In 2017 France introduced the “right to disconnect” law.  Businesses with more than 50 employees have to let their employees disconnect from email/phone/text etc. outside of normal working hours or while on vacation.  There is absolutely no coming into work on Sundays in most industries and a company can be fined if their employees are in the office.  I wonder how they will handle the trend of employees working from home.

This is a flower that Mike saw when he was on his own while I was writing the previous article.  It fascinated him so much that he took me back to see it. Like normal, the flower grows on top of the stem only then the stem continues to grow through the middle of the flower coming out the top and another flower forms at the new top.  This process continues.  So a single stem might have 3 or even 4 clusters of blooms with a foot of stem separating each cluster.  As you can see from the photo, a single plant could have more than 100 stems which almost hid our Lincoln. It was so big.  This one street in France was just full of these flowers.  According to Google, Mike thinks that they are Jerusalem or Turkish sage.

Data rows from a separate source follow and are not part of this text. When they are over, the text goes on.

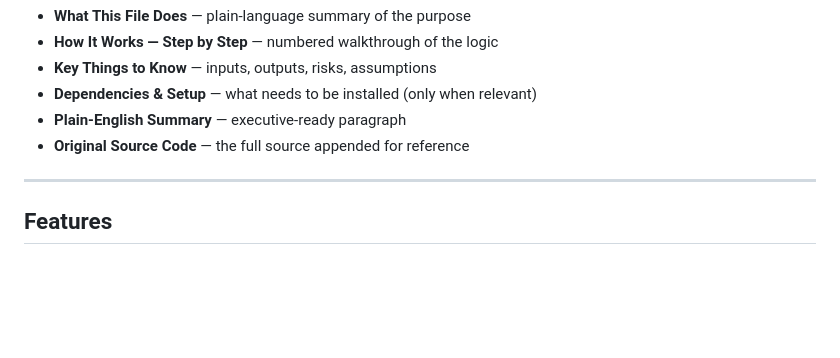
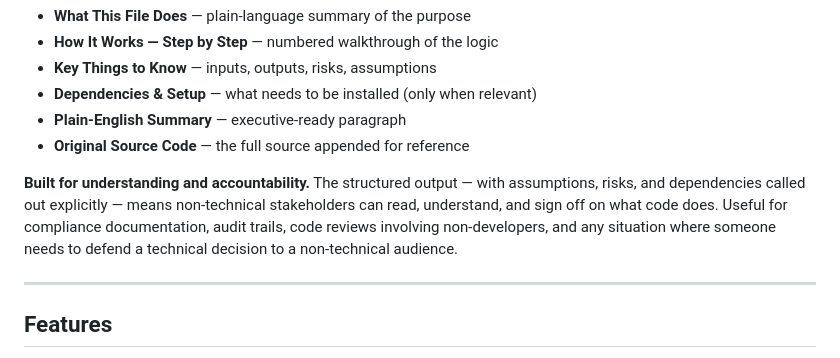
Before and after one commit to hihipy/decode-for-humans, a Markdown page: README.md, the part around the change. Rendered like a GitHub page; blank space fills up the shorter version.

Commit message:
Enhance README with focus on understanding and accountability
Added a section emphasizing the importance of structured output for non-technical stakeholders.

```diff
--- a/README.md
+++ b/README.md
@@ -24,6 +24,13 @@ provider, and get back a structured explanation:
 - **Dependencies & Setup** — what needs to be installed (only when relevant)
 - **Plain-English Summary** — executive-ready paragraph
 - **Original Source Code** — the full source appended for reference
+
+**Built for understanding and accountability.** The structured output —
+with assumptions, risks, and dependencies called out explicitly — means
+non-technical stakeholders can read, understand, and sign off on what
+code does. Useful for compliance documentation, audit trails, code reviews
+involving non-developers, and any situation where someone needs to defend
+a technical decision to a non-technical audience.
 
 ---
 
```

As I write this, Mike and I are on our way to Barcelona.  When we got up this morning we didn’t know where we were heading.  We had found a camping place north of Barcelona much like the one we are in now and very inexpensive (10€ or $14 Cdn).  There was also a proper campground called Camping Barcelona to the northeast which was exactly the same drive time into the city and overlooked the Mediterranean.  We have an ACSI discount card that allows us to pay only 22€ or $30 Cdn per day for this campground.  We had decided that the campground with its facilities and location was well worth the difference in price.  We emailed the campground and received back a note that said, because of our size we had to take a premium spot for which the discount card could not be applied and the cost would be 43€ or $58 Cdn per night.  We thought this was a little expensive for low season given our requirements.  We hummed and hawed…..  and eventually decided “what the heck, let’s go for it this once” and decided on the campground by the Mediterranean.

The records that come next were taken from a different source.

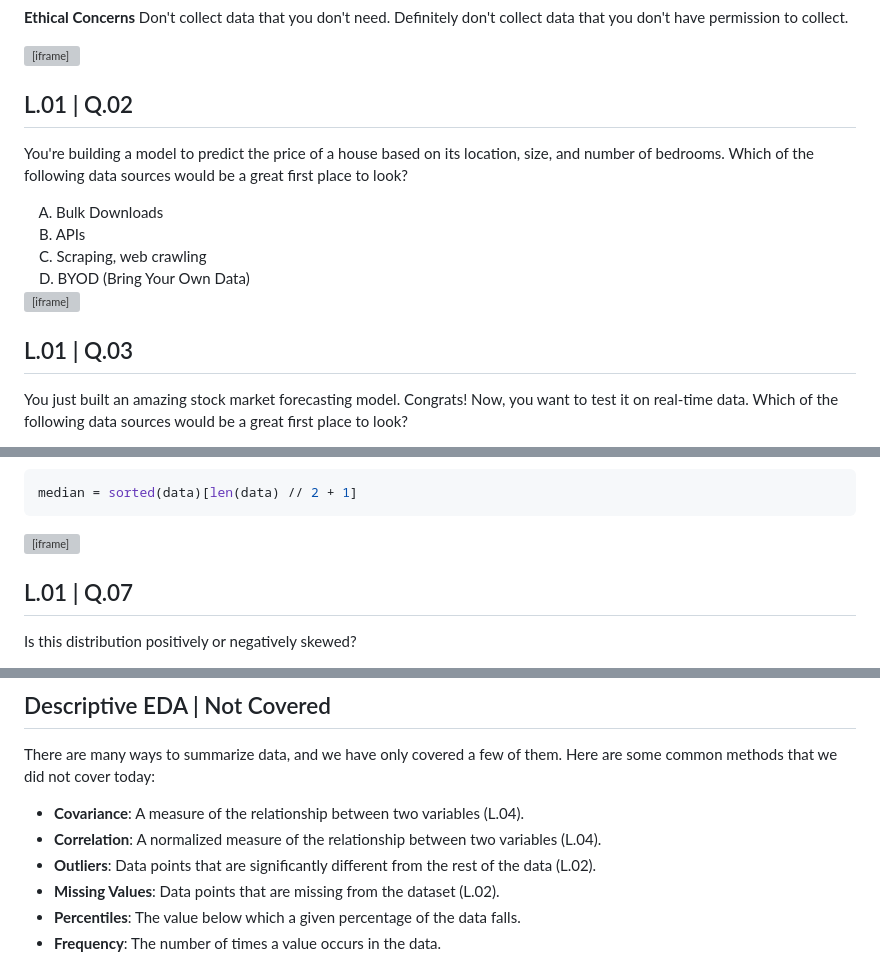
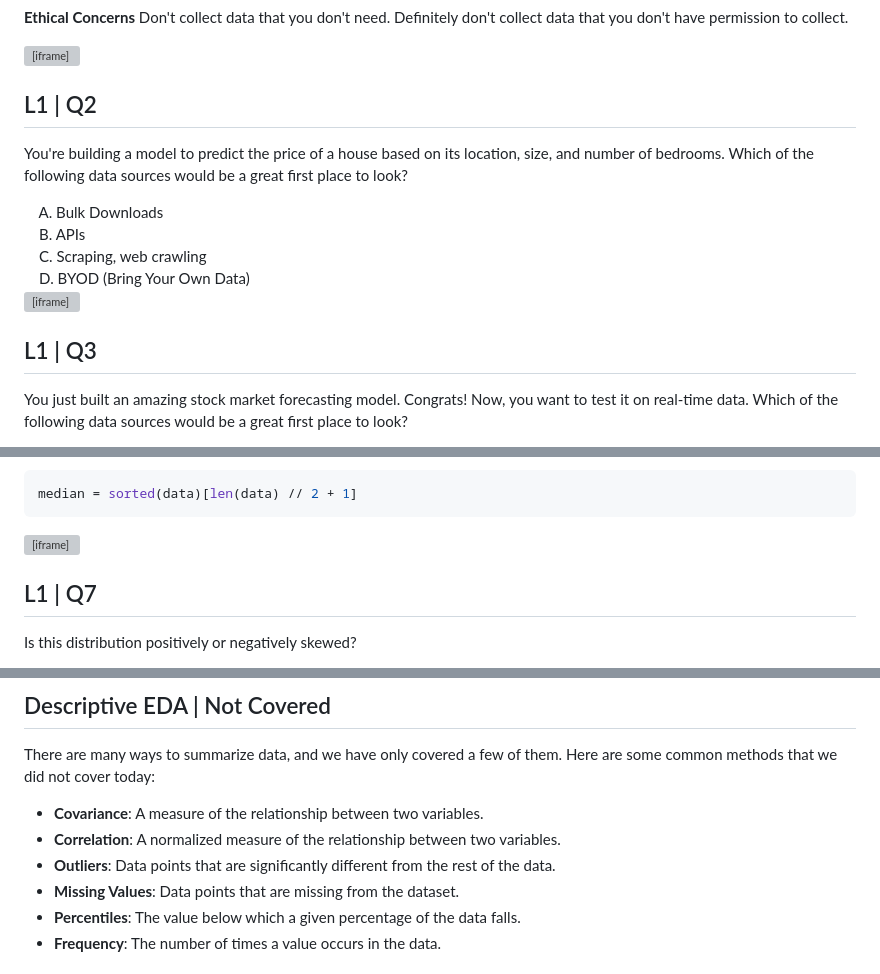
Before and after one commit to drc-cs/SUMMER25-CS326, a Markdown page: lectures/L1/slides.md, 3 parts joined by grey strips. Rendered like a GitHub page; grey boxes are pictures that could not be loaded.

```diff
--- a/lectures/L1/slides.md
+++ b/lectures/L1/slides.md
@@ -446,7 +446,7 @@ Don't collect data that you don't need. Definitely don't collect data that you d
 
 <!--s-->
 
-## L.01 | Q.02
+## L1 | Q2
 
 You're building a model to predict the price of a house based on its location, size, and number of bedrooms. Which of the following data sources would be a great first place to look?
 
@@ -462,13 +462,13 @@ You're building a model to predict the price of a house based on its location, s
 </div>
 
 <div class="c2 col-centered" style = "width: 40%;">
-<iframe src="https://drc-cs-9a3f6.firebaseapp.com/?label=L.01 | Q.02" width="100%" height="100%"></iframe>
-</div>
-</div>
-
-<!--s-->
-
-## L.01 | Q.03
+<iframe src="https://drc-cs-9a3f6.firebaseapp.com/?label=L1 | Q2" width="100%" height="100%"></iframe>
+</div>
+</div>
+
+<!--s-->
+
+## L1 | Q3
 
 You just built an amazing stock market forecasting model. Congrats! Now, you want to test it on real-time data. Which of the following data sources would be a great first place to look?
 
@@ -1106,13 +1106,13 @@ median = sorted(data)[len(data) // 2 + 1]
 </div>
 
 <div class="c2 col-centered" style = "width: 40%;">
-<iframe src="https://drc-cs-9a3f6.firebaseapp.com/?label=L.01 | Q.06" width="100%" height="100%"></iframe>
-</div>
-</div>
-
-<!--s-->
-
-## L.01 | Q.07
+<iframe src="https://drc-cs-9a3f6.firebaseapp.com/?label=L1 | Q6" width="100%" height="100%"></iframe>
+</div>
+</div>
+
+<!--s-->
+
+## L1 | Q7
 
 Is this distribution positively or negatively skewed?
 
@@ -1237,10 +1237,10 @@ How can we tell if our data is normally distributed?
 
 There are many ways to summarize data, and we have only covered a few of them. Here are some common methods that we did not cover today:
 
-- **Covariance**: A measure of the relationship between two variables (L.04).
-- **Correlation**: A normalized measure of the relationship between two variables (L.04).
-- **Outliers**: Data points that are significantly different from the rest of the data (L.02).
-- **Missing Values**: Data points that are missing from the dataset (L.02).
+- **Covariance**: A measure of the relationship between two variables.
+- **Correlation**: A normalized measure of the relationship between two variables.
+- **Outliers**: Data points that are significantly different from the rest of the data.
+- **Missing Values**: Data points that are missing from the dataset.
 - **Percentiles**: The value below which a given percentage of the data falls.
 - **Frequency**: The number of times a value occurs in the data.
 
```
Also changed, not shown: other parts of lectures/L1/slides.md (+37 -37 lines).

We are heading to Barcelona for a couple of reasons.  One big one is that Mike badly wants a Spain sticker on our RV and the sticker doesn’t go on until the RV has camped in that country.  It has been almost 46 years since we were last in Barcelona and we have heard very good things about the city (and some not so good things about petty theft).  A more important reason than all this is that we will get to meet up again with a family that we spent the 2020/2021 winter with when Covid kept a group of us confined to Northern Croatia.  The two young girls certainly helped to keep Mike and I entertained over those winter months.  We are really looking forward to seeing all of them again in Barcelona.

Mike cycling around the Archbishop’s Palace

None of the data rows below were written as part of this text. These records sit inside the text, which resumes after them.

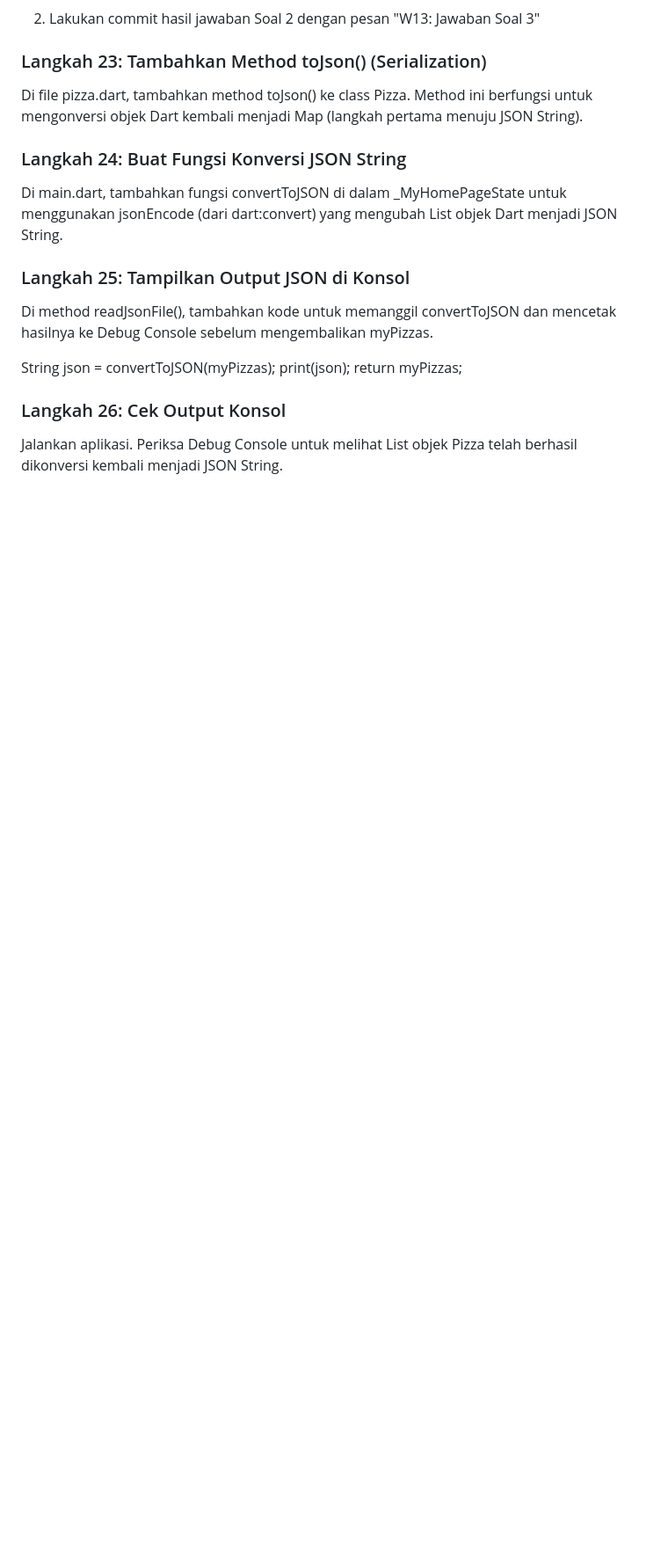
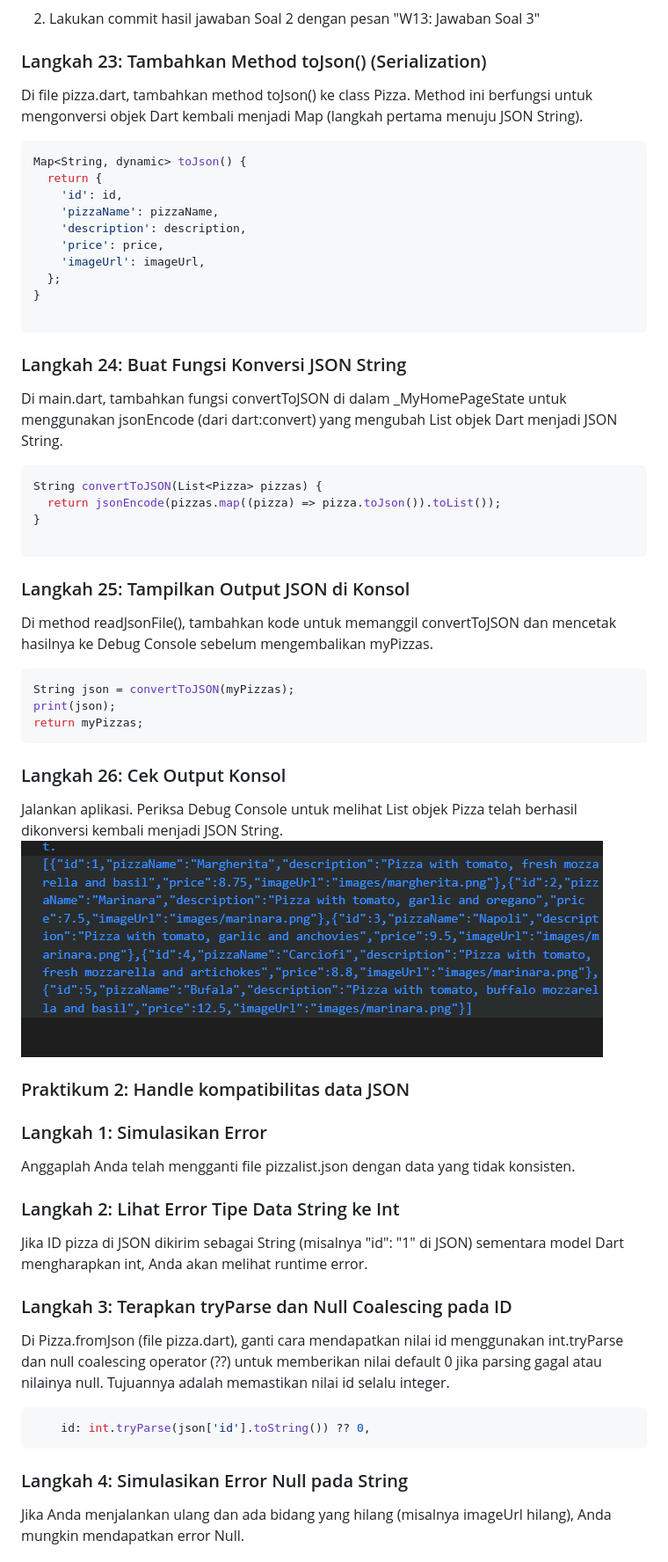
Before and after one commit to sirfara12/Pemograman-Mobile-25-26, a Markdown page: week13/README.md, the part around the change printed below. Shown: that part at 88% size. GitHub-like rendering; pictures changed too: week13/img/langkah26.png (added); blank space fills up the shorter version.

````diff
--- a/week13/README.md
+++ b/week13/README.md
@@ -275,17 +275,52 @@ Jalankan aplikasi. Sekarang, Anda akan melihat data pizza ditampilkan dalam daft
 
 ### Langkah 23: Tambahkan Method toJson() (Serialization)
 Di file pizza.dart, tambahkan method toJson() ke class Pizza. Method ini berfungsi untuk mengonversi objek Dart kembali menjadi Map (langkah pertama menuju JSON String).
+```dart
+Map<String, dynamic> toJson() {
+  return {
+    'id': id,
+    'pizzaName': pizzaName,
+    'description': description,
+    'price': price,
+    'imageUrl': imageUrl,
+  };
+}
 
+```
 ### Langkah 24: Buat Fungsi Konversi JSON String
 Di main.dart, tambahkan fungsi convertToJSON di dalam _MyHomePageState untuk menggunakan jsonEncode (dari dart:convert) yang mengubah List objek Dart menjadi JSON String.
+```dart
+String convertToJSON(List<Pizza> pizzas) {
+  return jsonEncode(pizzas.map((pizza) => pizza.toJson()).toList());
+}
 
+```
 
 ### Langkah 25: Tampilkan Output JSON di Konsol
 Di method readJsonFile(), tambahkan kode untuk memanggil convertToJSON dan mencetak hasilnya ke Debug Console sebelum mengembalikan myPizzas.
-
+```dart
 String json = convertToJSON(myPizzas);
 print(json);
 return myPizzas;
+```
 
 ### Langkah 26: Cek Output Konsol
 Jalankan aplikasi. Periksa Debug Console untuk melihat List objek Pizza telah berhasil dikonversi kembali menjadi JSON String.
+![langkah26](img/langkah26.png)
+
+
+###  Praktikum 2: Handle kompatibilitas data JSON
+
+### Langkah 1: Simulasikan Error
+Anggaplah Anda telah mengganti file pizzalist.json dengan data yang tidak konsisten.
+
+### Langkah 2: Lihat Error Tipe Data String ke Int
+Jika ID pizza di JSON dikirim sebagai String (misalnya "id": "1" di JSON) sementara model Dart mengharapkan int, Anda akan melihat runtime error.
+### Langkah 3: Terapkan tryParse dan Null Coalescing pada ID
+Di Pizza.fromJson (file pizza.dart), ganti cara mendapatkan nilai id menggunakan int.tryParse dan null coalescing operator (??) untuk memberikan nilai default 0 jika parsing gagal atau nilainya null. Tujuannya adalah memastikan nilai id selalu integer.
+```dart
+    id: int.tryParse(json['id'].toString()) ?? 0,
+```
+### Langkah 4: Simulasikan Error Null pada String
+Jika Anda menjalankan ulang dan ada bidang yang hilang (misalnya imageUrl hilang), Anda mungkin mendapatkan error Null.
+
````
Also changed, not shown: other parts of week13/README.md (+75 -9 lines), week13/img/langkah11.png (added), week13/img/langkah9.png (added), 4 other files.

Editors Note:  We have just arrived at Camping Barcelona and the person who checked us in was obviously not the person who answered our email.  They have put us in a space designed for two campers and are charging us the standard discounted rate for one.  We are very pleased that we decided to give this a go. The campground overlooks the Mediterian and our site has a 16 amp 240 volt fuse, which means we can run the air conditioner and make coffee at the same time.  This is a first for us this year.